What is the truth worth when hope is already dead?
Innocent Lies is available on Amazon and Kindle Unlimited.
Reader reviews of Innocent Lies
"The central, tragic love story is by turns heartbreaking, shocking and deeply touching. Told partly in the present, and partly in flashback to earlier events in the lives of a teenage couple who are vulnerable, streetwise, in love, and in terrible danger from a human trafficking gang."
"Colin Ward has created a compelling and credible DI in Mike Stone. A hard-bitten but intelligent detective who knows who his friends are, as well as his enemies. As gripping and compelling a read as you are likely to find from any up and coming new writer. It gets top marks for my money."
"So shocking and brutal in content, I love the gentleness and warmth of the thread of innocent teenage love weaving its way through the violence. Touches of humour between Detective Mike Stone and sgt. Pearson give a lightness to this dark tale, a necessary read in today’s society.
So thought provoking, could not put it down until that final line of truth."
Ice-cold wind rocked the girl as she sat on the railing, clutching the lamppost with one hand.
Her other arm cradled the newborn.
Tears rolled down her face as misty rain drenched her from head to toe. She stared down at the tiny, wrinkled face wrapped safely in the makeshift sling.
Flickers of blue danced from each edge of Galton Bridge. Radios crackled and worried voices muttered. Everyone was keeping back.
‘I know it seems scary now, but you won’t have to face this on your own.’
The girl didn’t look up from the baby cradled in her arm. Her tears cut through the rain on her cheeks.
The officer crept closer. ‘We just want you both safe.’
‘There is no safe,’ the girl replied, with a strong Albanian accent.
‘Whatever you need me to do, I will do it. For you, and that little one.’ The officer fought to keep her voice confident.
‘Please, leave me. Let us go.’
The girl’s sobbing grew stronger, rocking her more on the railing nearly one-hundred-and-fifty feet over the canal water.
Her grip on the post was unsteady.
The officer edged forward, speaking in softer, maternal tones. ‘You’ve wrapped the little one up safe and warm. So beautiful.’
‘You don’t understand.’
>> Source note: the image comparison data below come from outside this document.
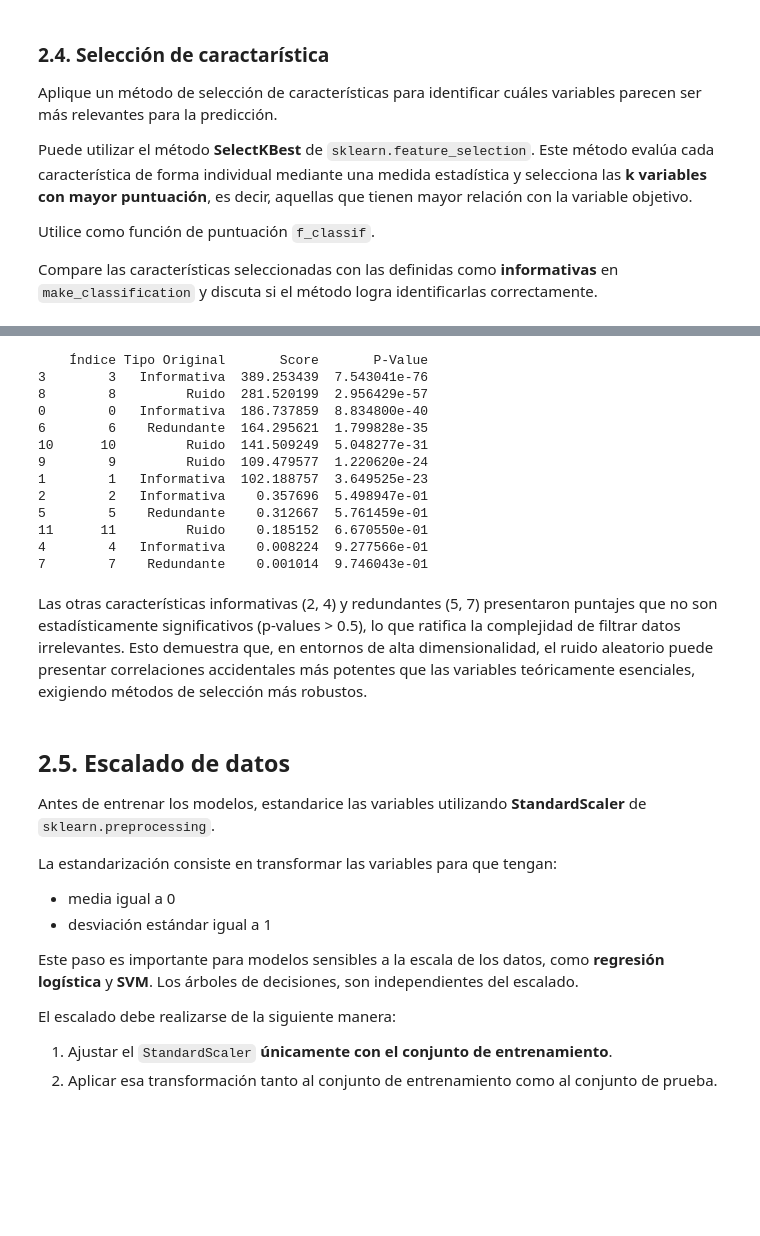
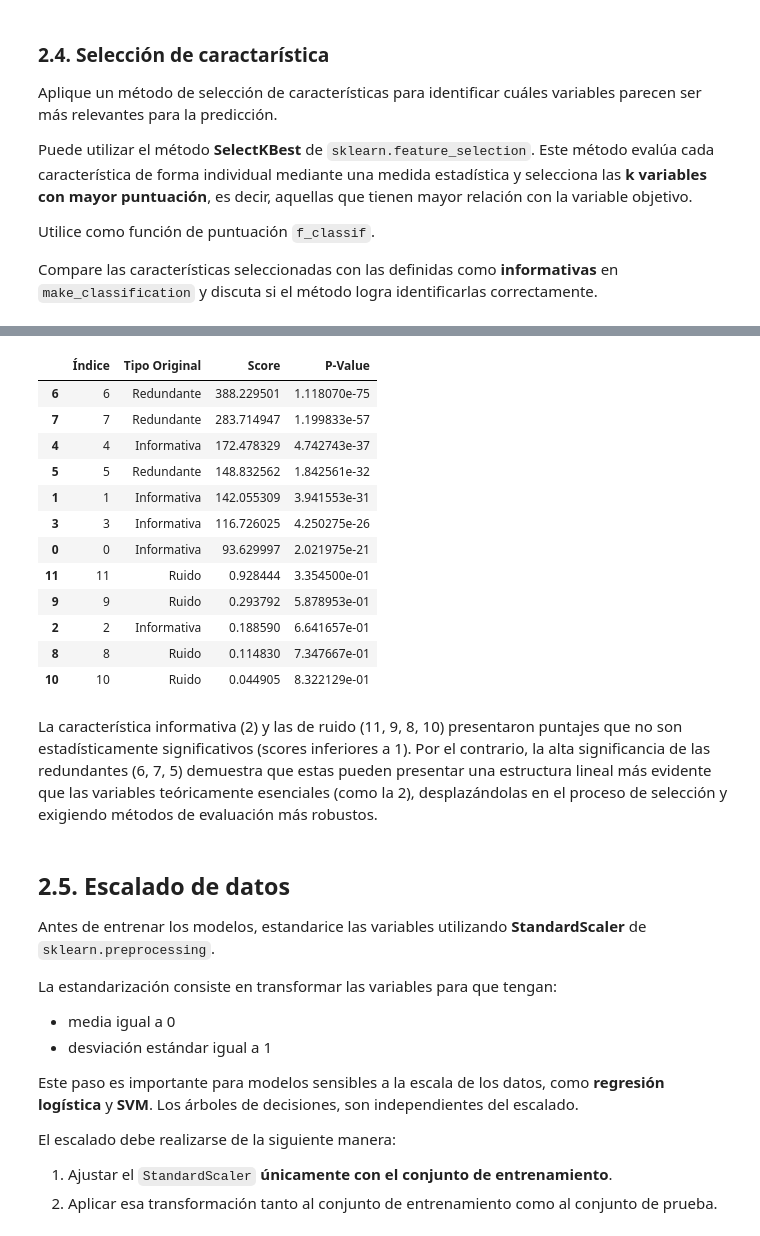
Before and after one commit to cedaniel200/viu-aprendizaje-supervisado, a Jupyter notebook: examen_practico/Script_C1_CesarDaniel_MenesesGuevara.ipynb, the cells around one changed output, grey strips where cells are left out. Cells and saved outputs as stored; diff of their text form; code cells hidden in the pictures; blank space fills up the shorter version.

```diff
--- a/examen_practico/Script_C1_CesarDaniel_MenesesGuevara.ipynb
+++ b/examen_practico/Script_C1_CesarDaniel_MenesesGuevara.ipynb
@@ -195,6 +221,8 @@ Importe las siguientes librerías:
 # %%
 import numpy as np
 import pandas as pd
+
+from IPython.display import display
 
 from sklearn.datasets import make_classification
 from sklearn.model_selection import train_test_split, GridSearchCV
@@ -208,6 +236,8 @@ from sklearn.feature_selection import SelectKBest
 from sklearn.feature_selection import f_classif
 
 from sklearn.preprocessing import StandardScaler
+
+pd.set_option('display.max_colwidth', None)
 # %% [markdown]
 ### 2.2. Generación del conjunto de datos
 
@@ -233,12 +263,13 @@ El objetivo es que existan variables:
 
 2.2.2. Explique brevemente los valores elegidos para cada parámetro.
 # %%
-X_classif, y_classif = make_classification(n_samples=1600, n_features=12, n_informative=5, n_redundant=3, shuffle=False, random_state=42)
-print(f"X: {X_classif.shape}, Y: {y_classif.shape}")
-
 # Dado que uso (shuffle=False) se pueden inferir los índices basados en la posición fija
 n_inf = 5
 n_red = 3
+
+X_classif, y_classif = make_classification(n_samples=1600, n_features=12, n_informative=n_inf, n_redundant=n_red, shuffle=False, random_state=42)
+print(f"X: {X_classif.shape}, Y: {y_classif.shape}")
+
 indices_informativas = list(range(n_inf))
 indices_redundantes = list(range(n_inf, n_inf + n_red))
 indices_ruido = list(range(n_inf + n_red, 12)) # El resto hasta 12
@@ -310,28 +345,28 @@ Veamos el p-values o scores de SelectKBest, lo que nos permitirá ver qué tan c
 # %%
 df_analisis = pd.DataFrame({
     'Índice': range(12),
     'Tipo Original': ['Informativa']*5 + ['Redundante']*3 + ['Ruido']*4,
     'Score': selector.scores_,
     'P-Value': selector.pvalues_
 })
 
-print(df_analisis.sort_values(by='Score', ascending=False))
+display(df_analisis.sort_values(by='Score', ascending=False))
 # %% [output]
-    Índice Tipo Original       Score       P-Value
-3        3   Informativa  389.253439  7.543041e-76
-8        8         Ruido  281.520199  2.956429e-57
-0        0   Informativa  186.737859  8.834800e-40
-6        6    Redundante  164.295621  1.799828e-35
-10      10         Ruido  141.509249  5.048277e-31
-9        9         Ruido  109.479577  1.220620e-24
-1        1   Informativa  102.188757  3.649525e-23
-2        2   Informativa    0.357696  5.498947e-01
-5        5    Redundante    0.312667  5.761459e-01
-11      11         Ruido    0.185152  6.670550e-01
-4        4   Informativa    0.008224  9.277566e-01
-7        7    Redundante    0.001014  9.746043e-01
+|  | Índice | Tipo Original | Score | P-Value |
+| 6 | 6 | Redundante | 388.229501 | 1.118070e-75 |
+| 7 | 7 | Redundante | 283.714947 | 1.199833e-57 |
+| 4 | 4 | Informativa | 172.478329 | 4.742743e-37 |
+| 5 | 5 | Redundante | 148.832562 | 1.842561e-32 |
+| 1 | 1 | Informativa | 142.055309 | 3.941553e-31 |
+| 3 | 3 | Informativa | 116.726025 | 4.250275e-26 |
+| 0 | 0 | Informativa | 93.629997 | 2.021975e-21 |
+| 11 | 11 | Ruido | 0.928444 | 3.354500e-01 |
+| 9 | 9 | Ruido | 0.293792 | 5.878953e-01 |
+| 2 | 2 | Informativa | 0.188590 | 6.641657e-01 |
+| 8 | 8 | Ruido | 0.114830 | 7.347667e-01 |
+| 10 | 10 | Ruido | 0.044905 | 8.322129e-01 |
-# %% [markdown]
-Las otras características informativas (2, 4) y redundantes (5, 7) presentaron puntajes que no son estadísticamente significativos (p-values > 0.5), lo que ratifica la complejidad de filtrar datos irrelevantes. Esto demuestra que, en entornos de alta dimensionalidad, el ruido aleatorio puede presentar correlaciones accidentales más potentes que las variables teóricamente esenciales, exigiendo métodos de selección más robustos.
+# %% [markdown]
+La característica informativa (2) y las de ruido (11, 9, 8, 10) presentaron puntajes que no son estadísticamente significativos (scores inferiores a 1). Por el contrario, la alta significancia de las redundantes (6, 7, 5) demuestra que estas pueden presentar una estructura lineal más evidente que las variables teóricamente esenciales (como la 2), desplazándolas en el proceso de selección y exigiendo métodos de evaluación más robustos.
 # %% [markdown]
 ## 2.5. Escalado de datos
 
```
Also changed, not shown: parts of 12 cells of this notebook.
‘I want to.’
A radio crackled demands, and the girl shuddered. The officer flung it behind her with a single whip of her arm. It clattered to the ground. A dark figure in the distance slammed a hand on a car roof.
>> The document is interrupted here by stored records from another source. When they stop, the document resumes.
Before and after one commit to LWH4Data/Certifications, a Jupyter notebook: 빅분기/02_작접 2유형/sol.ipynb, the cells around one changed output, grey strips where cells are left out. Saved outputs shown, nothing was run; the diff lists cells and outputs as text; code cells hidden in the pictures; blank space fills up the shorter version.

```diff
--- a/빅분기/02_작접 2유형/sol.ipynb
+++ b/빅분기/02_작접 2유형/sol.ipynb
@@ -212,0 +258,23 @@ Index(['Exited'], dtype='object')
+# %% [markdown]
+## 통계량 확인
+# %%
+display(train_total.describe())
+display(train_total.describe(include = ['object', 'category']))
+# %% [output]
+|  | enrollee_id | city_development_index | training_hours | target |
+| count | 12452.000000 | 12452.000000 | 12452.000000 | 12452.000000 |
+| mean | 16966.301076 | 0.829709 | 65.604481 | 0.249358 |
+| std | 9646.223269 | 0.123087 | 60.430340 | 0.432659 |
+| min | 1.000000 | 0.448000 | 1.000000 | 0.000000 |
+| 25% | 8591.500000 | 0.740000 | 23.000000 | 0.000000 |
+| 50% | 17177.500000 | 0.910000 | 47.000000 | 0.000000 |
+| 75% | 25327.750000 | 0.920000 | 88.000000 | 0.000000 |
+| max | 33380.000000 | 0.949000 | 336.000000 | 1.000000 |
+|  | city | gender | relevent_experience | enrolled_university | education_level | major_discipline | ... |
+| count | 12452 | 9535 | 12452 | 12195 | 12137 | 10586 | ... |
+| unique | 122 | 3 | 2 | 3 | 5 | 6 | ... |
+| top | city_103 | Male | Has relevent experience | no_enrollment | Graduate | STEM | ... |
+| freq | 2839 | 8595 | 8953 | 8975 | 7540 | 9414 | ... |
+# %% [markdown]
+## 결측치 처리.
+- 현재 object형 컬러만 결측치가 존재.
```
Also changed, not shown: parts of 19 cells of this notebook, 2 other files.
Taking another cautious step, the officer lowered her voice.
‘It’s just me and you. I don’t know what’s happened, but I want to. Please, let me help you. Both of you. Beautiful baby, beautiful mummy.’
‘I am beast.’
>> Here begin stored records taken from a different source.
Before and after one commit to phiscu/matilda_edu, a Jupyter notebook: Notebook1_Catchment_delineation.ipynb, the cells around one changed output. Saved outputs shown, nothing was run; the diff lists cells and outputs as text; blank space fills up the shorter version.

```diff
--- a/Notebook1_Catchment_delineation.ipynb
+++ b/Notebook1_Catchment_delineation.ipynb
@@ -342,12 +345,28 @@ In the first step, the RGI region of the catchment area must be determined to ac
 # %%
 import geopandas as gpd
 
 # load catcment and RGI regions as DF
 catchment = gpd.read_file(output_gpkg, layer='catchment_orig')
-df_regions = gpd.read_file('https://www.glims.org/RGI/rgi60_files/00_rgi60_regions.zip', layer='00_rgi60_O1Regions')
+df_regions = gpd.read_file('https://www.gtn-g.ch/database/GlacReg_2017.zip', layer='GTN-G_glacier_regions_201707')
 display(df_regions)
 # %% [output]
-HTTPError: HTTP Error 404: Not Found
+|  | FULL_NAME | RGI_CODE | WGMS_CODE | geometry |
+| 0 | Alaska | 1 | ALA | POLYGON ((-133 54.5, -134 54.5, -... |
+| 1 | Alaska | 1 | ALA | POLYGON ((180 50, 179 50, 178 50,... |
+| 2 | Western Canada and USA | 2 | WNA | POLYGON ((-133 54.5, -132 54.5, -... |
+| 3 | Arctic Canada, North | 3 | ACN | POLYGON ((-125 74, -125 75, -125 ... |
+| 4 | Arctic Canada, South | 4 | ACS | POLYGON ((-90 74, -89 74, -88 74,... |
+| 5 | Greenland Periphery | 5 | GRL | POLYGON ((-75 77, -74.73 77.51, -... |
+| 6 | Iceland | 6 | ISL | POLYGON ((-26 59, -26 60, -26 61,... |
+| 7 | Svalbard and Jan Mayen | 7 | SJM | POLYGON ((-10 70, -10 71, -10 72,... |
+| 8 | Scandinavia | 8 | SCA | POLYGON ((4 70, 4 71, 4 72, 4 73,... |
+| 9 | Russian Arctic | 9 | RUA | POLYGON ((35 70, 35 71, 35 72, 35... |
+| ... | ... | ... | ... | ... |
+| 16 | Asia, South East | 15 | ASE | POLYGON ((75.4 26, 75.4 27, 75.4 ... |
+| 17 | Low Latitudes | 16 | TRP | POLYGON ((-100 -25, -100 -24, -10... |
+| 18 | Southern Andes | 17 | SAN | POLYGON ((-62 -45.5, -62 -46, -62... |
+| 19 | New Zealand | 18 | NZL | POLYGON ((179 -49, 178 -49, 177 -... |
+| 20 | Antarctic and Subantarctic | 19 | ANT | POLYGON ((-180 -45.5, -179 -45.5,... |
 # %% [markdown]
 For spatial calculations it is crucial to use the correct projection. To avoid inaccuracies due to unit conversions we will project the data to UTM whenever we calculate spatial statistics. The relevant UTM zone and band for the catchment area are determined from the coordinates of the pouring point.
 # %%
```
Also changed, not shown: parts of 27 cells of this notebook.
‘Look at your beautiful baby.’
‘I cannot live this more.’
‘You can. Listen to your heart. You both have a whole life ahead of you, together.’
She looked into the officer’s eyes. ‘It too late. Everything is gone. Hope is gone.’
The officer moved another step, shifting to balance her weight as she took a deep breath to steady her voice. ‘Let’s talk? You and me. Your arm must be aching. We can hold baby. Keep her safe.’
The girl looked at the officer and something changed. Her whole body sagged, and a sigh deflated her entire being. Her long, dark hair framed a deathly white complexion in the moonlight. Her lips were almost blue from the icy wind.
She moved her shoulder, turning on the railing to point the tiny baby bundle towards the officer.
Taking the cue, and waving over to another to assist, the officer moved closer. ‘Let’s get baby into the warm.’
The officer reached towards the girl and had to make a split-second decision. She wanted to lurch and pull them both back to safety but had to keep everything calm.
It was too wet for sudden movements.
There was no way she could take any risks with the baby in the girl’s arms.
A uniformed officer approached and waited for the infant to be passed. She was keeping a close watch of the girl, whose grip on the lamppost was getting looser with every second. There was a glance between the two officers who shared the plan with just a nod.
The baby was passed between them like a porcelain doll.
The girl reached up to her neck and gripped a crudely made leather necklace. A tiny half-heart shape glistened in the flickering lights.
She kissed it.
The officer turned back with a smile. She reached out a hand. It was a mother’s hand, held out to a child in danger. A child in pain.
The girl looked deep into the officer’s eyes and reached
out, speaking softly through her tears.
She dropped the necklace into the officer’s hand as she
let go of the lamppost with a gentle push.